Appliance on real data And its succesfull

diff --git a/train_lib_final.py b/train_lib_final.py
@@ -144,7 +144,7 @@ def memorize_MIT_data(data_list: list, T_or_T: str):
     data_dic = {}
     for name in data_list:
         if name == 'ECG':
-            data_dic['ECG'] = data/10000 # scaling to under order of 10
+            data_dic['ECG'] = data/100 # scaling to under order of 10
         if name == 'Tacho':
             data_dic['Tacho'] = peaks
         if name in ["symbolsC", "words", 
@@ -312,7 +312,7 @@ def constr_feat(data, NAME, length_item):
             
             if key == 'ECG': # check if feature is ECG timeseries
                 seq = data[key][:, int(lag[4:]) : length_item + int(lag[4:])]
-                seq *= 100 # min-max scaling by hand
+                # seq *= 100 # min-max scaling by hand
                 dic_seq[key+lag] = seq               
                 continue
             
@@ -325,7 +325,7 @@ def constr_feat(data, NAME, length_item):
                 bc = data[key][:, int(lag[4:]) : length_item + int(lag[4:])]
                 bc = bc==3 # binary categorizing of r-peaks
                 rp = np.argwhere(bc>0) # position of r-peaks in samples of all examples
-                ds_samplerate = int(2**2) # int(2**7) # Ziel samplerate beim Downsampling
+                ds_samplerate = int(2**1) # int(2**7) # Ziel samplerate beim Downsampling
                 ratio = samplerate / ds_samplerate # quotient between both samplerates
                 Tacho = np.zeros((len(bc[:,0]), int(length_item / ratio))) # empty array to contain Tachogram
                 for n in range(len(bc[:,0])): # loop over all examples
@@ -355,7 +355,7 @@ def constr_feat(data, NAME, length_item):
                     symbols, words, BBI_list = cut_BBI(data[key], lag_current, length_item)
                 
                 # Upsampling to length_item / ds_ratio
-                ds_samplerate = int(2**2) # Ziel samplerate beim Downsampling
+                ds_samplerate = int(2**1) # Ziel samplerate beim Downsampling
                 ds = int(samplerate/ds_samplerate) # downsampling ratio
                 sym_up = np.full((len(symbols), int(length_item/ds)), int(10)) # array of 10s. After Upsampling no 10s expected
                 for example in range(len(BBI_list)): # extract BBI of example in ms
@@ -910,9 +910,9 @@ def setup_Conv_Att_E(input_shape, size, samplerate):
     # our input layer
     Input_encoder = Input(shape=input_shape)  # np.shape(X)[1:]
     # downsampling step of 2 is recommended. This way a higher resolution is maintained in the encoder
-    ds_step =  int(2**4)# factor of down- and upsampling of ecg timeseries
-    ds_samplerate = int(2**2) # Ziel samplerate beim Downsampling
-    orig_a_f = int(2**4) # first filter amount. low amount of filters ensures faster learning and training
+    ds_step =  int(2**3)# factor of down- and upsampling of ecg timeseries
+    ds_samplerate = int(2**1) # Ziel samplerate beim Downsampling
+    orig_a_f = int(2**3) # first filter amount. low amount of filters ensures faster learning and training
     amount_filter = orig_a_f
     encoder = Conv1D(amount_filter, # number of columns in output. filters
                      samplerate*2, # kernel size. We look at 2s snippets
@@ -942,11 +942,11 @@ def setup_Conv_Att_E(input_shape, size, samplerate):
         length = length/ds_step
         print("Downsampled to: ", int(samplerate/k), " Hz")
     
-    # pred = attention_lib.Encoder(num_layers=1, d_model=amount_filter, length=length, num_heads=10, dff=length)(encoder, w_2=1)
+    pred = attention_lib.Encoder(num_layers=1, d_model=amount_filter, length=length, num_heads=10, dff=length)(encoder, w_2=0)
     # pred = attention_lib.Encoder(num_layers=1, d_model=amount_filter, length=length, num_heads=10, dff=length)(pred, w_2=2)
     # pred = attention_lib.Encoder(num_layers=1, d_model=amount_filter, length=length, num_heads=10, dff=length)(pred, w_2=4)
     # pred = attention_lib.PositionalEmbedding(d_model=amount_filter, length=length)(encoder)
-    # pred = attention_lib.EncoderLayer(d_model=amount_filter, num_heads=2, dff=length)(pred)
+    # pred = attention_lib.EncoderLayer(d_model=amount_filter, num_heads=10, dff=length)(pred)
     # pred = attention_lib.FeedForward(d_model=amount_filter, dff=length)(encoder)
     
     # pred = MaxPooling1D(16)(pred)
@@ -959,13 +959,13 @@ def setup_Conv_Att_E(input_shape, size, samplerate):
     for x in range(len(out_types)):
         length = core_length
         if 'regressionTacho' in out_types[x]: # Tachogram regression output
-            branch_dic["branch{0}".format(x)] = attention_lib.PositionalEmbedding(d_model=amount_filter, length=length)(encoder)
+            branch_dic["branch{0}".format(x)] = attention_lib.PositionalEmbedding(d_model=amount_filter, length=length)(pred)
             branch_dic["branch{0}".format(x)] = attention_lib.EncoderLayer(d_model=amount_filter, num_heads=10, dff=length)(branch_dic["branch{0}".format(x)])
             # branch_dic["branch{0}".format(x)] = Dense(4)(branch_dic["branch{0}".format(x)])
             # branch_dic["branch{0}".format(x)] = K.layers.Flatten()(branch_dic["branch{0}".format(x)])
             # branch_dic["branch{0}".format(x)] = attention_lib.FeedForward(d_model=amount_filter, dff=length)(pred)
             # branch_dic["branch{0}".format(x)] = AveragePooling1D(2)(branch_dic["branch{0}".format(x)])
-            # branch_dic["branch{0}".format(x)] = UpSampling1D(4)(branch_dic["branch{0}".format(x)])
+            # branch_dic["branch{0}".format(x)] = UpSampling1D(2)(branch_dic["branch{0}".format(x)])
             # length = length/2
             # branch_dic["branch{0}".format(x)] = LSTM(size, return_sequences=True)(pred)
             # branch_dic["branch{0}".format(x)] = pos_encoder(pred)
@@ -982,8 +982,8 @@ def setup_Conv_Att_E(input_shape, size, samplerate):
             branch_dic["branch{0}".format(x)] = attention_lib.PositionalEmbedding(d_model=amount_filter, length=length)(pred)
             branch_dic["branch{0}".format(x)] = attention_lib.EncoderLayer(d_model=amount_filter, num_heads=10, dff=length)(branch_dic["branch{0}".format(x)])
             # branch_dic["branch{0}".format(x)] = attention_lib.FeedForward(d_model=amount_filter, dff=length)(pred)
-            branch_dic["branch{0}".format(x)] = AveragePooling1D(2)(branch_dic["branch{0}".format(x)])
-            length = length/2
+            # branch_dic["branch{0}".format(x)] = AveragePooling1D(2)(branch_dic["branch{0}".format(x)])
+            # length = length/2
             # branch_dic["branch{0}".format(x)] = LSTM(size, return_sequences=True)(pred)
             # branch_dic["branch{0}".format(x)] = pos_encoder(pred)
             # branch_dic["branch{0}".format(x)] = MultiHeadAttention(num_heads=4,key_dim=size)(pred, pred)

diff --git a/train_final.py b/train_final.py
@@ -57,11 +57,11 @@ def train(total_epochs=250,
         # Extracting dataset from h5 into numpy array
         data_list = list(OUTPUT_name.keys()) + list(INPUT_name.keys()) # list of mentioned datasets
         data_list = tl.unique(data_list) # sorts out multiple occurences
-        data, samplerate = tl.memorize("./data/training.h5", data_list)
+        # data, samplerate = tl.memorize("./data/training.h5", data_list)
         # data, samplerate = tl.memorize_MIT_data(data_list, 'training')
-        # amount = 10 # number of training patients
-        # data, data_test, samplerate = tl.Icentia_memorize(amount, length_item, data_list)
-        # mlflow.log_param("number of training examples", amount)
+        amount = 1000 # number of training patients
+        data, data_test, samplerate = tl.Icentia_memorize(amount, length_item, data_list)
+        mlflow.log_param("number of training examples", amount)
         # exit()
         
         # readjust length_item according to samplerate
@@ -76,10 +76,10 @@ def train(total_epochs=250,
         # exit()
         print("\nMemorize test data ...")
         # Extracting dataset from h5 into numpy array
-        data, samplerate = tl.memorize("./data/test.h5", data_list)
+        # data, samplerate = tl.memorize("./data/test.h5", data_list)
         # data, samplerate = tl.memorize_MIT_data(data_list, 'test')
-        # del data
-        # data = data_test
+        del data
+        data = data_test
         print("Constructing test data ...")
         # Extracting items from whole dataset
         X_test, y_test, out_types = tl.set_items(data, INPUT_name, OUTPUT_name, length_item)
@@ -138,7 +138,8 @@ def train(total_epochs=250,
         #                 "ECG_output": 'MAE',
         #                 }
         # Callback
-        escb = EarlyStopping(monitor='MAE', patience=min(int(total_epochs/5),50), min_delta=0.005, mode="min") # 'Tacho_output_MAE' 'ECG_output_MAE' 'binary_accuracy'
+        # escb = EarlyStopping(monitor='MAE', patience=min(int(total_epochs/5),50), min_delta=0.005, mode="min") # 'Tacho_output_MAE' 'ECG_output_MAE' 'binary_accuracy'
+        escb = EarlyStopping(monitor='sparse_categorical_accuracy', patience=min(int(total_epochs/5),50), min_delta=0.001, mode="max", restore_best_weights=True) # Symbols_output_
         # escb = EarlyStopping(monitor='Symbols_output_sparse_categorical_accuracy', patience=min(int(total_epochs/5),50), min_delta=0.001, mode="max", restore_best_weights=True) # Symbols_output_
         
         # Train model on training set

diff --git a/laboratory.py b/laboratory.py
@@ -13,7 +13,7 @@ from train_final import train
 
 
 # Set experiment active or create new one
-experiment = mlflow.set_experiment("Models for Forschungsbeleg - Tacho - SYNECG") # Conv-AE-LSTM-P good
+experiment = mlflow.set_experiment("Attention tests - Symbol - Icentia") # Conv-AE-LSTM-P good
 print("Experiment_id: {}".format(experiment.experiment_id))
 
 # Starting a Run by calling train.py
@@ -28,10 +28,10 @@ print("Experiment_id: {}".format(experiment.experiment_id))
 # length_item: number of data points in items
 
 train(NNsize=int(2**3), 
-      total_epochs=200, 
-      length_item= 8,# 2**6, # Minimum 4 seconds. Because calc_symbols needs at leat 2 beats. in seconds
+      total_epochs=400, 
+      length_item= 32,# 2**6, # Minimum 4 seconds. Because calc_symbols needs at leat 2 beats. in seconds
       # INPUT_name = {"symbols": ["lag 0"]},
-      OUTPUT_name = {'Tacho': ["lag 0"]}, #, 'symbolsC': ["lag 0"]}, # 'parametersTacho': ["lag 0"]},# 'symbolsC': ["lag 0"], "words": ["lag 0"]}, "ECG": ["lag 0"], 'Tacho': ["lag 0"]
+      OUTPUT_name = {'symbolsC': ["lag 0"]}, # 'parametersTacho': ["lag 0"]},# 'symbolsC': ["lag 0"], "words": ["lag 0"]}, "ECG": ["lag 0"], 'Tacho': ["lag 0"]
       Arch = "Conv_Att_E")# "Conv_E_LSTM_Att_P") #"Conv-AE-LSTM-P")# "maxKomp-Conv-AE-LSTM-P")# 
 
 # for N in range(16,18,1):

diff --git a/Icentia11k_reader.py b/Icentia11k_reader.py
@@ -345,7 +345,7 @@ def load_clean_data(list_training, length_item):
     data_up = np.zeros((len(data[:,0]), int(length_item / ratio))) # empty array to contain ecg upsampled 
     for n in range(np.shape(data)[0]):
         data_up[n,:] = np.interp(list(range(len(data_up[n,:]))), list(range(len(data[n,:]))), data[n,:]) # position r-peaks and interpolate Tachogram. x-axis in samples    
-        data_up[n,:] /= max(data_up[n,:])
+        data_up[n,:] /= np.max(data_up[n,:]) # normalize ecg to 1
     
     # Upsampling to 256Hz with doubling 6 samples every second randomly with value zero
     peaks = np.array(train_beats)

● ● ●

Find every line above that contains the word "range", and return each one.

• [RESULT]
                 for n in range(len(bc[:,0])): # loop over all examples
                 for example in range(len(BBI_list)): # extract BBI of example in ms
     for x in range(len(out_types)):
 # for N in range(16,18,1):
     for n in range(np.shape(data)[0]):
         data_up[n,:] = np.interp(list(range(len(data_up[n,:]))), list(range(len(data[n,:]))), data[n,:]) # position r-peaks and interpolate Tachogram. x-axis in samples    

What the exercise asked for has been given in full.